• **Directions**: Report each line of the data below in which "latest" appears.

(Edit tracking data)
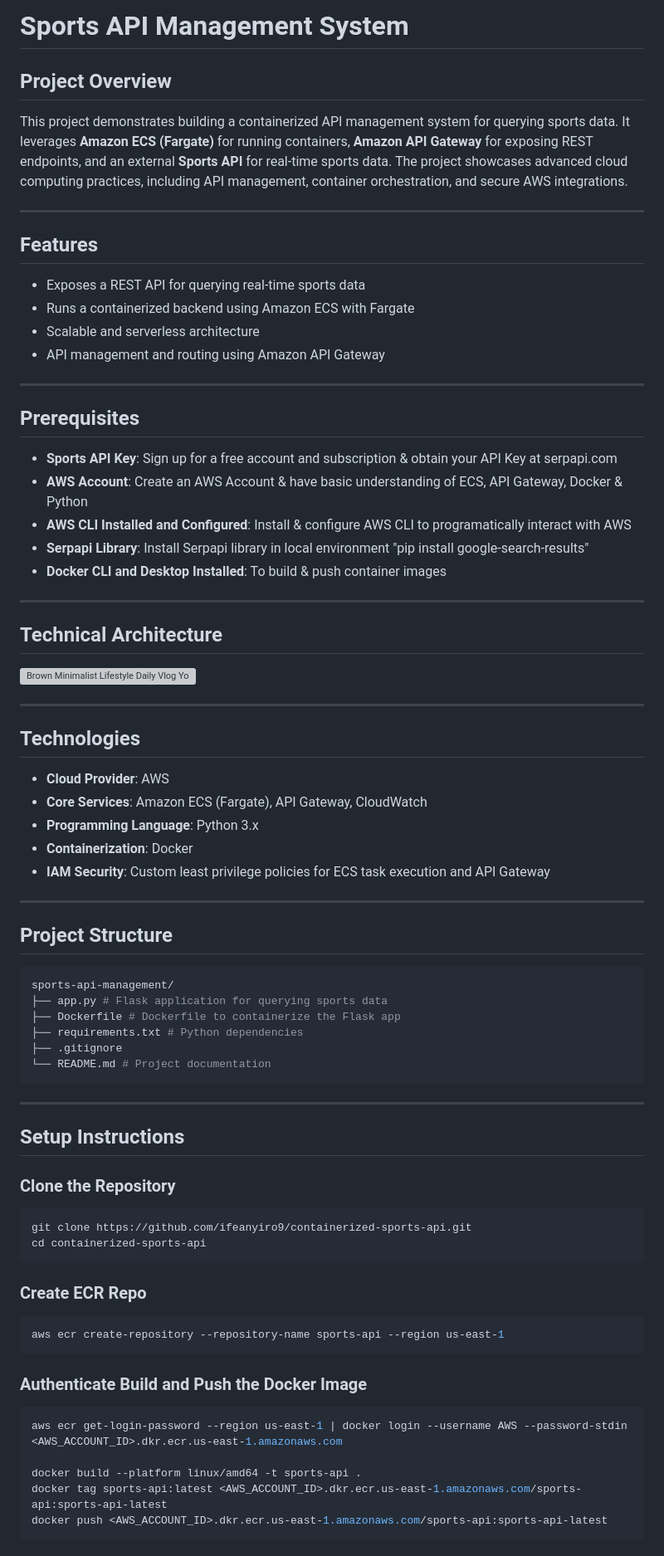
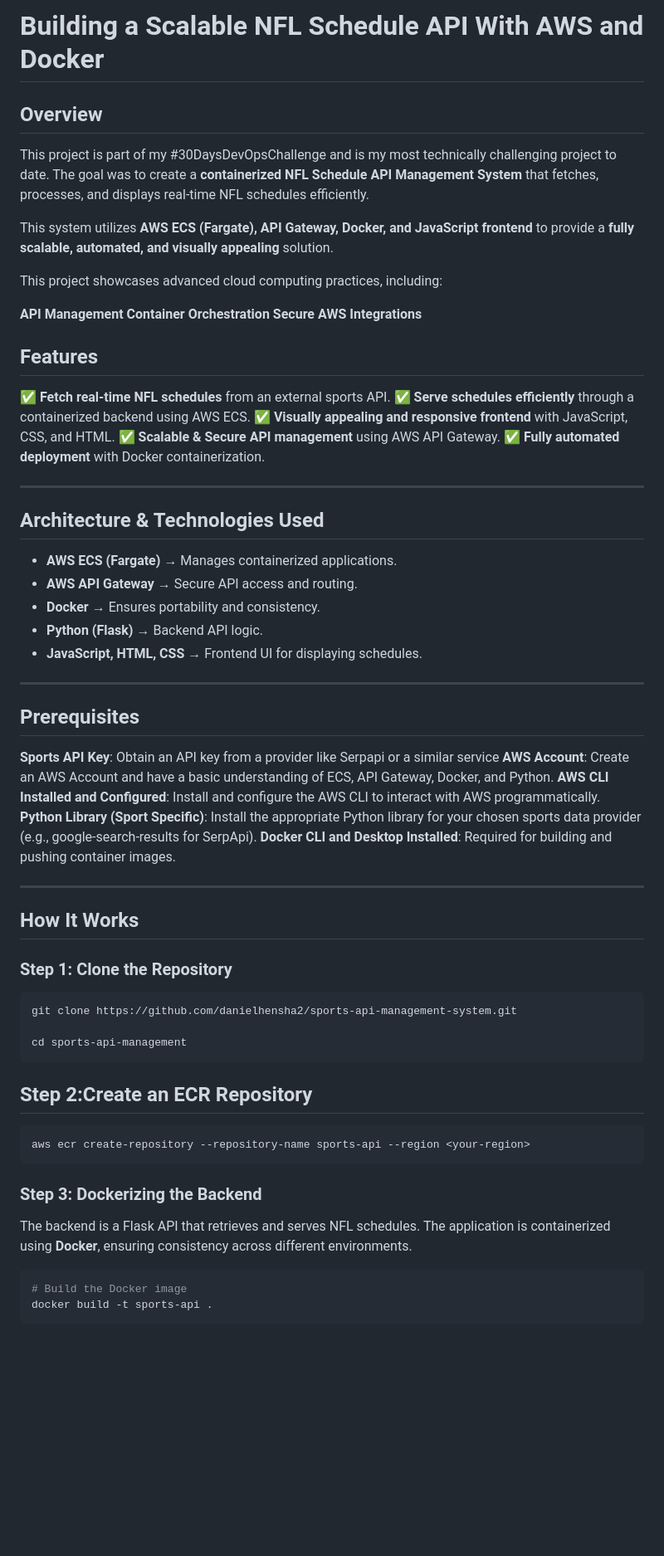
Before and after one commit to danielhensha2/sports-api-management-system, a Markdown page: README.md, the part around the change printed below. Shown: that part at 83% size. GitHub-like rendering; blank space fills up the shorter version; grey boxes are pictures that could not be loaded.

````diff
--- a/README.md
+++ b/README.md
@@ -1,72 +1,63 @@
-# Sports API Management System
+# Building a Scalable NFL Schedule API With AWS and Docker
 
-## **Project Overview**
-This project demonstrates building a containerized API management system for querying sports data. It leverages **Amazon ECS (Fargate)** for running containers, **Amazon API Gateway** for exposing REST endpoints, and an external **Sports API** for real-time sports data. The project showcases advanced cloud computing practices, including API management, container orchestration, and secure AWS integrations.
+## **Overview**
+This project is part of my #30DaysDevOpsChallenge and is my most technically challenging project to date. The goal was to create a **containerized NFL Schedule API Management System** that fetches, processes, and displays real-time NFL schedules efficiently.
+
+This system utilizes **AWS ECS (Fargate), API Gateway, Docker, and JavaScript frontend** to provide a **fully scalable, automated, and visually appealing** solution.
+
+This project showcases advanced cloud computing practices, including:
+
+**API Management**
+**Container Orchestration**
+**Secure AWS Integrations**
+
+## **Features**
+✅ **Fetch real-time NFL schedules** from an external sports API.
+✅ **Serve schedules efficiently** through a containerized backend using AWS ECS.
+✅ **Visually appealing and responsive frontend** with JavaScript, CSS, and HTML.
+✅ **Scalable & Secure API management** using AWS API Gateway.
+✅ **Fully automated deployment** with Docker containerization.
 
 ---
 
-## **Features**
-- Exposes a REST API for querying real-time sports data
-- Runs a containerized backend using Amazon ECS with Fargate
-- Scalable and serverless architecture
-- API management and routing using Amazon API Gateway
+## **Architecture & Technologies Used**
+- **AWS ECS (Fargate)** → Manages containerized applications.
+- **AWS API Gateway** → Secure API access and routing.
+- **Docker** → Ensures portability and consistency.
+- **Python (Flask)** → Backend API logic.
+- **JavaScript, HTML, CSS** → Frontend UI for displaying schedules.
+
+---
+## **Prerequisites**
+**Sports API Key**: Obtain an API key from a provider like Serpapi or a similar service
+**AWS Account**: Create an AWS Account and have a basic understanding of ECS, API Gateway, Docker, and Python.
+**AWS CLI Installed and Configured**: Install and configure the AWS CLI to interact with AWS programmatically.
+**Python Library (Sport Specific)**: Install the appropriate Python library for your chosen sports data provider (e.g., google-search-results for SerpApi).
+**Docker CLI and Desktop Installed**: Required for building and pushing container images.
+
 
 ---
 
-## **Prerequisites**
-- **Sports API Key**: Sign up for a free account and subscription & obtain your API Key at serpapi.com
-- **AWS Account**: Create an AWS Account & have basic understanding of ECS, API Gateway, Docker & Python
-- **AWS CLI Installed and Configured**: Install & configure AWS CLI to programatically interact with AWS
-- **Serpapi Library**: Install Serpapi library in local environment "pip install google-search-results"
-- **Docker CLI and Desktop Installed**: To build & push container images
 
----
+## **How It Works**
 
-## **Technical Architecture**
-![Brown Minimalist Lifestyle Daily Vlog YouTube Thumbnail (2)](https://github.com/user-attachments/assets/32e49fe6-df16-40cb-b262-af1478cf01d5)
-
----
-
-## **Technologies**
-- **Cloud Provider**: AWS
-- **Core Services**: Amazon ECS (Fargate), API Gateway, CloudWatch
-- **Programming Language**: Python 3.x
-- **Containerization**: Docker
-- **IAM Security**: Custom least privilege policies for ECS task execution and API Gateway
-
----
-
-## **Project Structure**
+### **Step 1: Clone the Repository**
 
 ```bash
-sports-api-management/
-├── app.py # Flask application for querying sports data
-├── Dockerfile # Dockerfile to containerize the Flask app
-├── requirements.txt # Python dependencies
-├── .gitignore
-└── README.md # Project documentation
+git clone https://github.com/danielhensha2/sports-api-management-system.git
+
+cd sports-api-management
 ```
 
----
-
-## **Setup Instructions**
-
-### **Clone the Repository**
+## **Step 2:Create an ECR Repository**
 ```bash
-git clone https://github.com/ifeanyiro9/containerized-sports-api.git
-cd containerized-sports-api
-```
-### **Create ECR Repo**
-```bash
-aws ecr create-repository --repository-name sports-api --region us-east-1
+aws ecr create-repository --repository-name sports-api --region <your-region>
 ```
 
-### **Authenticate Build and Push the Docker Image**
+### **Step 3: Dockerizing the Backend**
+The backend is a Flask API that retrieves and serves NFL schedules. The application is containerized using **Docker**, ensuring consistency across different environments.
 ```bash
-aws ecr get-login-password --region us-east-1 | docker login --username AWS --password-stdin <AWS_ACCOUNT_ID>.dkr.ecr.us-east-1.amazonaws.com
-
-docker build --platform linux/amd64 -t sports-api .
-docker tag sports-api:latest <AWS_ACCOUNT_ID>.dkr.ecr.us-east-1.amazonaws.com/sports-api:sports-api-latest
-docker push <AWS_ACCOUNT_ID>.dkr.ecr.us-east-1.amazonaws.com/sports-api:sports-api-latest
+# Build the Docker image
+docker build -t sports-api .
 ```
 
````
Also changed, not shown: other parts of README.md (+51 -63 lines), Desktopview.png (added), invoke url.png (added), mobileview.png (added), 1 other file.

...

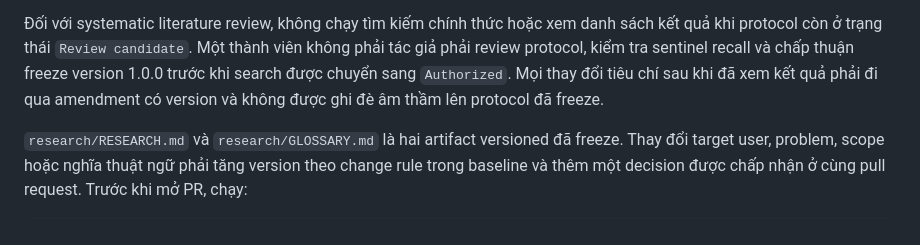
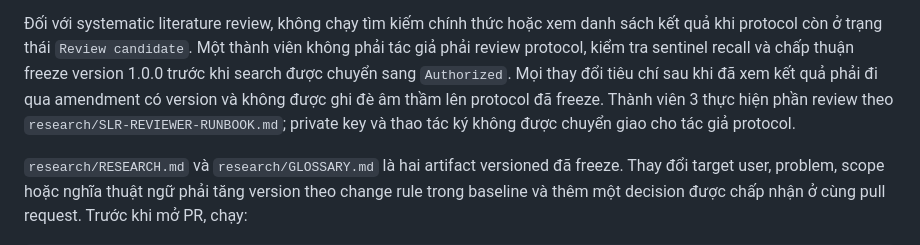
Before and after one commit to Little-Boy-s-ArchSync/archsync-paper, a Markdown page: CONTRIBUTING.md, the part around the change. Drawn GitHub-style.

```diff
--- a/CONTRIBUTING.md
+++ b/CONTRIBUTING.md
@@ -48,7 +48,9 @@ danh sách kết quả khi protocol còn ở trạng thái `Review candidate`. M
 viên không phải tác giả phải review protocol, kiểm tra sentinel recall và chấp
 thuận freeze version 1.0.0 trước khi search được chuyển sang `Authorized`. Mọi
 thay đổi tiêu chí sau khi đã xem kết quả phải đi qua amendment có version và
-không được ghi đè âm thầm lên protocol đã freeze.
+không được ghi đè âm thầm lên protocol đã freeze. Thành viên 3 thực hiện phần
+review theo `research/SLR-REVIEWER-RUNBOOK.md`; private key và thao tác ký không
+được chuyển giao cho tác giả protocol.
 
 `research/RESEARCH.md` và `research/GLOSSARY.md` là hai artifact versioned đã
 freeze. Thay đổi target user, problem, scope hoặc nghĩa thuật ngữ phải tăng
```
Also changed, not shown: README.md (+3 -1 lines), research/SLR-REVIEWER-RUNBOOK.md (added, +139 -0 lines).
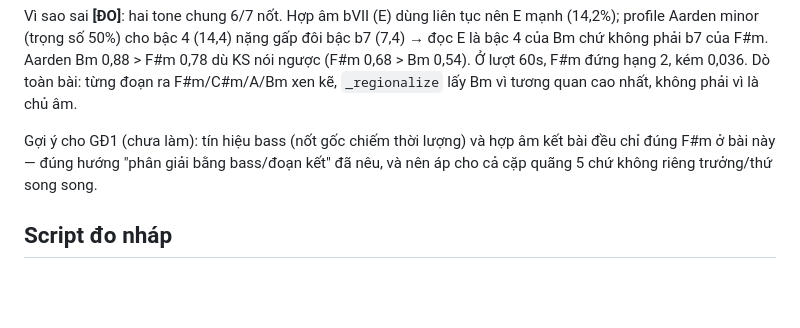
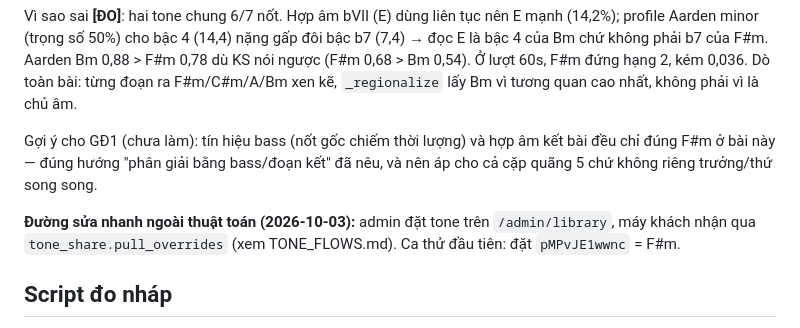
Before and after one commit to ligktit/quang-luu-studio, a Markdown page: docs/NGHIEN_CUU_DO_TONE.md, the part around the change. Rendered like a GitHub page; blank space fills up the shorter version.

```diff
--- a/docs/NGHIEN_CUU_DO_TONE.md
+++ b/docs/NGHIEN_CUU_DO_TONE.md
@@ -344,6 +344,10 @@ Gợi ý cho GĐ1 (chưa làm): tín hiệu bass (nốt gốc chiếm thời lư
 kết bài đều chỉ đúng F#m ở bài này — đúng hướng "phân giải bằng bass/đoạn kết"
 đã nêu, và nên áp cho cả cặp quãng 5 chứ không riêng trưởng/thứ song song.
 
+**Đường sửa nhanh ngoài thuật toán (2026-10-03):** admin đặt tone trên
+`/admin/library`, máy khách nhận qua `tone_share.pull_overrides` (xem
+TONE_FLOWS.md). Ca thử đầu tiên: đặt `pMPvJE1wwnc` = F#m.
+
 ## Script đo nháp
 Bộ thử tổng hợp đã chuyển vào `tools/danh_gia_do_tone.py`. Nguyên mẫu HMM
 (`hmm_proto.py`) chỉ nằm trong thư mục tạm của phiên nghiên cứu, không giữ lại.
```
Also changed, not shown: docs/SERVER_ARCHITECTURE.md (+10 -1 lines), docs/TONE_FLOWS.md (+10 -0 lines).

• **Written solution**:
-docker tag sports-api:latest <AWS_ACCOUNT_ID>.dkr.ecr.us-east-1.amazonaws.com/sports-api:sports-api-latest
-docker push <AWS_ACCOUNT_ID>.dkr.ecr.us-east-1.amazonaws.com/sports-api:sports-api-latest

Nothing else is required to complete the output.